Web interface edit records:
╔══
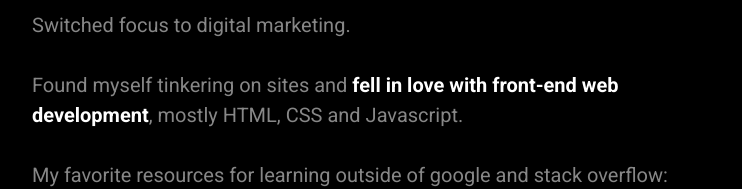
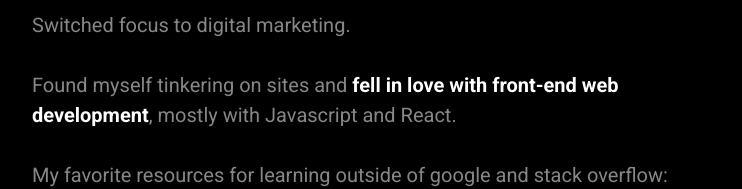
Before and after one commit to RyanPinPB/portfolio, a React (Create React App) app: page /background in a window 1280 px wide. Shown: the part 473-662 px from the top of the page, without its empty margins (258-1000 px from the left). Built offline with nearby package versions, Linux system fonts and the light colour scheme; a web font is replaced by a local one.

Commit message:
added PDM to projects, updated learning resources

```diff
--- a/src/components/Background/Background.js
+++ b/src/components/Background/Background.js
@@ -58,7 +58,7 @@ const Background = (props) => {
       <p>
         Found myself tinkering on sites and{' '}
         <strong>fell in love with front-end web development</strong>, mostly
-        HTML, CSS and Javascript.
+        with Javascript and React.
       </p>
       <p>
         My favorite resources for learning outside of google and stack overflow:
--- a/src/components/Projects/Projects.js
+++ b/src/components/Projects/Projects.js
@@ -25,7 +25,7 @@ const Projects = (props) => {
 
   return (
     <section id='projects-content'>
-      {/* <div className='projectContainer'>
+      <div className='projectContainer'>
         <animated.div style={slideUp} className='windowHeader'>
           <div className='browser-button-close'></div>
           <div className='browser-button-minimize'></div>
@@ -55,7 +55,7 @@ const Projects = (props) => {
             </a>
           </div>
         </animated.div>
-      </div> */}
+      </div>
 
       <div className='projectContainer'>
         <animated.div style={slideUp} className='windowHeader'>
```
╚══
Would you output the data above exactly as written, but with no images?

* [Solution to this task]:
Before and after one commit to RyanPinPB/portfolio, a React (Create React App) app: page /background in a window 1280 px wide. Shown: the part 473-662 px from the top of the page, without its empty margins (258-1000 px from the left). Built offline with nearby package versions, Linux system fonts and the light colour scheme; a web font is replaced by a local one.

Commit message:
added PDM to projects, updated learning resources

```diff
--- a/src/components/Background/Background.js
+++ b/src/components/Background/Background.js
@@ -58,7 +58,7 @@ const Background = (props) => {
       <p>
         Found myself tinkering on sites and{' '}
         <strong>fell in love with front-end web development</strong>, mostly
-        HTML, CSS and Javascript.
+        with Javascript and React.
       </p>
       <p>
         My favorite resources for learning outside of google and stack overflow:
--- a/src/components/Projects/Projects.js
+++ b/src/components/Projects/Projects.js
@@ -25,7 +25,7 @@ const Projects = (props) => {
 
   return (
     <section id='projects-content'>
-      {/* <div className='projectContainer'>
+      <div className='projectContainer'>
         <animated.div style={slideUp} className='windowHeader'>
           <div className='browser-button-close'></div>
           <div className='browser-button-minimize'></div>
@@ -55,7 +55,7 @@ const Projects = (props) => {
             </a>
           </div>
         </animated.div>
-      </div> */}
+      </div>
 
       <div className='projectContainer'>
         <animated.div style={slideUp} className='windowHeader'>
```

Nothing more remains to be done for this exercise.